| Cabinet, Parliament|
| Dar es Salaam, Tanzania|
At the President's discretion
Article 59(3) of the Constitution
The Attorney General of Tanzania is the legal adviser to the Government of Tanzania and serves concurrently as an ex officio member of the Cabinet and Parliament.
Attorney General of Tanzania Wikipedia
English barrister Roland Brown succeeded J. S. R. Cole to serve as the first Attorney General of independent Tanganyika from 1961 to 1964; and as the first Attorney General of Tanzania following the merger of Tanganyika with the People's Republic of Zanzibar.
Joseph Warioba concurrently served as Minister for Justice between 1983 and 1985; as did his successor Damian Lubuva during his tenure.
Andrew Chenge was criticised for his advice to the government which led to the approval of the purchase of an overpriced $40 million radar from BAE Systems.
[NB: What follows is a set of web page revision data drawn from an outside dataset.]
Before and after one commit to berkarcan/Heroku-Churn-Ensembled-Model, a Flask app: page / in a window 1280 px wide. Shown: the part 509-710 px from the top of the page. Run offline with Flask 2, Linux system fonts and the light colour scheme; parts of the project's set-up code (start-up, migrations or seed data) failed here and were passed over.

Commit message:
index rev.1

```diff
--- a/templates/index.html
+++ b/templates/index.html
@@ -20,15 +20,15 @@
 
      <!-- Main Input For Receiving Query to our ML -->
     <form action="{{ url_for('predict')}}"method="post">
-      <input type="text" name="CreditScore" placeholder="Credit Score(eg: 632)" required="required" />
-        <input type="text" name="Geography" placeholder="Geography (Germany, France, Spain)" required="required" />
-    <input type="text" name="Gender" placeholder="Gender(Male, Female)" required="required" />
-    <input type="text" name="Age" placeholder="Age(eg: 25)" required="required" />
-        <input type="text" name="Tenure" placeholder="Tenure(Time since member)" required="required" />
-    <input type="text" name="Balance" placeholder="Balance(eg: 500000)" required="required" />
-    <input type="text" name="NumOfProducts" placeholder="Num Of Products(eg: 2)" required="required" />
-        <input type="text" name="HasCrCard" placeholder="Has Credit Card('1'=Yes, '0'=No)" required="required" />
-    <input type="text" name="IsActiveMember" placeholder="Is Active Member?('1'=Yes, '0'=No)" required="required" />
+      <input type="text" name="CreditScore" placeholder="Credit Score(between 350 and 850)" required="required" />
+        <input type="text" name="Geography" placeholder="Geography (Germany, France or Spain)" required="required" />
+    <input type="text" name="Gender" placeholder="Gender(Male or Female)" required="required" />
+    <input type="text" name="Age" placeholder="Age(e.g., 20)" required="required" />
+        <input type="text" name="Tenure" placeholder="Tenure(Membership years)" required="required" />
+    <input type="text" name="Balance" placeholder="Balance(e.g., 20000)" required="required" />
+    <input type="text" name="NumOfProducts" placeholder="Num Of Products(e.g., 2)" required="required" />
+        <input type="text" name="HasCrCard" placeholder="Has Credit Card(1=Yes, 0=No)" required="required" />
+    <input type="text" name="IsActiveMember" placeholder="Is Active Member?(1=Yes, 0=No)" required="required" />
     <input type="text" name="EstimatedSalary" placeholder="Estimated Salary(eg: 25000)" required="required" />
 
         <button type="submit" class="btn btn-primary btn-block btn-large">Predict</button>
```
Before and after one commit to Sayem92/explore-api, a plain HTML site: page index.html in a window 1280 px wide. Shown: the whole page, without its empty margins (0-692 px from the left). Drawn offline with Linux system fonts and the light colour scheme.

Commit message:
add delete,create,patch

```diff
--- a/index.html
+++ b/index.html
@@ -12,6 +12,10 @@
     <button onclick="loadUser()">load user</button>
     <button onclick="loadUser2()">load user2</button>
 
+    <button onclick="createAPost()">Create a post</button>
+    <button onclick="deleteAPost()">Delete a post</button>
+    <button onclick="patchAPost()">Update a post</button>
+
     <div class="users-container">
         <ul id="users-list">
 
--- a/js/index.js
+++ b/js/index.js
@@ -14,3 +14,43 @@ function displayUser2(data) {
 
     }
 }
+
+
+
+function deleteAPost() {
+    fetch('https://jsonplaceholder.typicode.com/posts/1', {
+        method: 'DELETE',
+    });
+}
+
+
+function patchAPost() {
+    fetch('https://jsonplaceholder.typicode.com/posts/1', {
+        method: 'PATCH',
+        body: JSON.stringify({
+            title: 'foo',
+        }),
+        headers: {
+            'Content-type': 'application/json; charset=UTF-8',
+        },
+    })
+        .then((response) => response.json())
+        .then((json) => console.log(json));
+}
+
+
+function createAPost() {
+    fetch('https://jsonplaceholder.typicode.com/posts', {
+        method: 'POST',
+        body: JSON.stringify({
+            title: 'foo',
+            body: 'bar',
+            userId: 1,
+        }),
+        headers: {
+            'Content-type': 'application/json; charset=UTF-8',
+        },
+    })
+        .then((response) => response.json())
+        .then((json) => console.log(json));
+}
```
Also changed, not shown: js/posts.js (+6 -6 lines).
His lawyers admitted that he had given legal advice on some aspects of the deal but did not promote it. In April 2008, Chenge resigned as Infrastructure Minister following the discovery of more than $1 million in an offshore account under his control in Jersey. Chenge described the amount as "small change" (vijisenti in Swahili) and denied receiving it as kickback from BAE Systems. The United Kingdom's Serious Fraud Office requested mutual legal assistance from Tanzania and requested that he be interviewed as a suspect in a criminal investigation.
In 2008, Johnson Mwanyika was accused of being one of the architects of the Richmond Scandal; a $172 million emergency power generating contract that was given to a U.S. based company that turned out to be a shell corporation and failed to deliver the 100 MW to the national grid. This led to the resignation of Prime Minister Edward Lowassa and the dissolution of the cabinet. A Parliamentary Select Committee proposed that he be sacked with immediate effect for his failure to advise the government. In July 2009, a government report exonerated him and this was criticised by some Members of Parliament. His retirement in October 2009 coincided with the deliberations of the report.
On 16 December 2014, Frederick Werema resigned after he was accused of authorizing the fraudulent transfer of about $120 million from a controversial escrow account. Werema stated that his advice had been misunderstood.